A nice benefit and advantage to a Roth IRA is that you don’t have to take distributions and essentially the account can exits forever without taking out any of the money. No RMD (required minimum distributions). The Roth IRA can be passed down to the next generation and provide tax-free earnings for that generation and the next. A Roth 401k, on the other hand, will require minimum distributions (RMD) starting at age 70½. If you need the money, you may not mind taking the distributions. But there is a way around it if you prefer to keep your savings working for you tax-free. You could roll the account over from a 401k directly to a Roth IRA but you would pay tax on any portion that was not Roth dollars.

On the flip side, an advantage of the Roth 401k is that the worker’s contributions can be matched by the employer up to a certain percentage. It’s essentially free money from the employer, on top of the employee’s elective deferrals. Just remember that the match portion of the contribution will be treated as a traditional 401k contribution since it goes in as pretax dollars. This is because the employer contribution can’t be taxed and in turn can’t be a Roth contribution. In other words, every Roth 401k has a Roth portion and a Traditional portion depending on where the dollars are coming from and what you elect.
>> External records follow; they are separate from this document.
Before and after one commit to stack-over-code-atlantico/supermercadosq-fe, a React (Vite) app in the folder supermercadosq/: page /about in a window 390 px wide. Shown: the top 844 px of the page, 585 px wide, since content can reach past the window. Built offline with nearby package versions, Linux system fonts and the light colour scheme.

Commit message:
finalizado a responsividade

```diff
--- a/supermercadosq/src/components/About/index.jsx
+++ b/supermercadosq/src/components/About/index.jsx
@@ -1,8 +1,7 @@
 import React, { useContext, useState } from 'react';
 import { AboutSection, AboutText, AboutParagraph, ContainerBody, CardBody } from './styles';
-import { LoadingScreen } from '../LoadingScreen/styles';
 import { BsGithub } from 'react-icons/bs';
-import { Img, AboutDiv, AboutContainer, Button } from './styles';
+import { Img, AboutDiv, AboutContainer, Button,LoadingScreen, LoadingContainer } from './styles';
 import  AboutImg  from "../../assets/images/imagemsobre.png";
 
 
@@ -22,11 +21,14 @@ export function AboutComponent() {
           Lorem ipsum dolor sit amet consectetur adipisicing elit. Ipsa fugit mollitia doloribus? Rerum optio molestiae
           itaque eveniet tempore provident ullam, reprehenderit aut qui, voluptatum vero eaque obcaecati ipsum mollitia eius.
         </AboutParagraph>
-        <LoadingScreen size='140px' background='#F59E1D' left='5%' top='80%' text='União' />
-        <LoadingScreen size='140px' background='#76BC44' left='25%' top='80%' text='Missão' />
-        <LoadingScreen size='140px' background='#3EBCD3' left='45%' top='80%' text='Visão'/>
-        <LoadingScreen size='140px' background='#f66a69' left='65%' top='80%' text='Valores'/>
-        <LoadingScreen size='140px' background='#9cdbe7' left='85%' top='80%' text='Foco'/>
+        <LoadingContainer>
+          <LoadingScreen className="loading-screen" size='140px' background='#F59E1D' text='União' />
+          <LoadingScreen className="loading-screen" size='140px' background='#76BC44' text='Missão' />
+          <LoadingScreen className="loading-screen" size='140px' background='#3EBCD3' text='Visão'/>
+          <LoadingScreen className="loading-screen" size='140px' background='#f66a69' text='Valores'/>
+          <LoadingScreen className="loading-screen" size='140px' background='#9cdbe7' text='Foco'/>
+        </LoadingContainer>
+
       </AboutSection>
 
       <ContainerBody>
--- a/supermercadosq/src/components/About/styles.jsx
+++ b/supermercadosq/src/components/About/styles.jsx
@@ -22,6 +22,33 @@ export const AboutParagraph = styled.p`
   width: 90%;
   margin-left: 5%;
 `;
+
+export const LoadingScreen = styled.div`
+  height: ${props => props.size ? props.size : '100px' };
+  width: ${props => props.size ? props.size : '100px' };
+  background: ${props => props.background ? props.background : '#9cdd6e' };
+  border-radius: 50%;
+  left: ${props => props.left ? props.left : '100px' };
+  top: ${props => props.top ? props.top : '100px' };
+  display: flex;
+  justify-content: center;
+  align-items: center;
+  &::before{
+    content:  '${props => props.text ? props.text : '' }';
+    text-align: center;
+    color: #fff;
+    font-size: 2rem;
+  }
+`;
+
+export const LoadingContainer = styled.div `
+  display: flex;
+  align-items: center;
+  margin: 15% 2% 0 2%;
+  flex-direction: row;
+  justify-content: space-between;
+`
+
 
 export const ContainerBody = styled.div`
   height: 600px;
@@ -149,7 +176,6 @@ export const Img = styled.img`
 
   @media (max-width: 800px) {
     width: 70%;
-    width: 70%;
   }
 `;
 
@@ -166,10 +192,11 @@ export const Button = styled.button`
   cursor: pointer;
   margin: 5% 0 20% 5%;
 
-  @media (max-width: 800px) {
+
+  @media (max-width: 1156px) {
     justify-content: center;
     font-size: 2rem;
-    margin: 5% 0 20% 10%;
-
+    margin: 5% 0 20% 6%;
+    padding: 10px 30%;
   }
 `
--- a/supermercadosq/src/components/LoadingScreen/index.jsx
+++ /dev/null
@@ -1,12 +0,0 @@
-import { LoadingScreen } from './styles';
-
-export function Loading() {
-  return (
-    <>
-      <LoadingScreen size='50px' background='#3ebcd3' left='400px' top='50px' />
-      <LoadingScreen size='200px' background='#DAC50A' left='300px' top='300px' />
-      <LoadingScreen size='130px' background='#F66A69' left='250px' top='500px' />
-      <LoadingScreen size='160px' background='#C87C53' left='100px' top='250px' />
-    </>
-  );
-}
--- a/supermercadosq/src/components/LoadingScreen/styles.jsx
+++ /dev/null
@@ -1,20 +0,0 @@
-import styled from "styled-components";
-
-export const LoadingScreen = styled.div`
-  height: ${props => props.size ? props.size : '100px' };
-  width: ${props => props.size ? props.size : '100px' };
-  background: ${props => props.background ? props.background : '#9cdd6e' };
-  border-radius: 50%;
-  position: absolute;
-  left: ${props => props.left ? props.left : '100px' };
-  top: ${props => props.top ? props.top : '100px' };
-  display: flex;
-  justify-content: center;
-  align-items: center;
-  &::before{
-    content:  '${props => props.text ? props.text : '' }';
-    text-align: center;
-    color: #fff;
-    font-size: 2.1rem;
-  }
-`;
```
If not in a self directed IRA or solo 401k plan that specifically allows alternative investments, your investment options would be more limited in a employer 401k since you are limited to the investment choices of that employer. On the other hand, a Roth IRA allows investors a great deal more control over their investment choices since they can choose from the wide range of investments for their own accounts. The best way to avoid the limited choices is to open a Self Directed Roth IRA or a Solo 401k Plan which essentially allows you to invest in anything allowed by the IRS. We will talk more about the Solo 401k in future blog posts.


Traditional IRA Versus Roth IRA For 2011


What is it? Government sponsored savings plan that gives tax advantages for individuals to save money for retirement by contributing post-tax dollars.
Contribution Limits? Up to $5,000 of earned income plus $1000 if age 50+. Contribution limits are reduced by amount put in Traditional IRA.
Who is eligible? You must have earned income and MAGI less than $122,000 for single and $179,000 for married couple in order to contribute to plan.
Advantages? Account grows tax free and the funds can be withdrawn tax free at age 59 ½ if the account has been open for at least 5 years.
Tax Deductible? No
Age Limit For Contributions? No limits
Distribution Requirements? None
Withdrawal Penalties? 10% penalty for withdrawals before 59 ½ , however contributions can be taken out any time.


What is it? Government sponsored savings plan that gives tax advantages for individuals to save money for retirement by contributing pre-tax dollars.
Contribution Limits? Up to $5,000 of earned income plus $1000 if age 50+. Contribution limits are reduced by amount put in Roth IRA.
Who is eligible? You must be under 70 ½ and have earned income in order to contribute to plan.
Advantages? Account grows tax deferred until the funds are withdrawn (and then they are taxed at your ordinary income rate).
Tax Deductible? Yes
Age Limit For Contributions? 70 ½
Distribution Requirements? Must make minimum withdrawals at age 70 ½.
Withdrawal Penalties? 10% penalty for withdrawals before 59 ½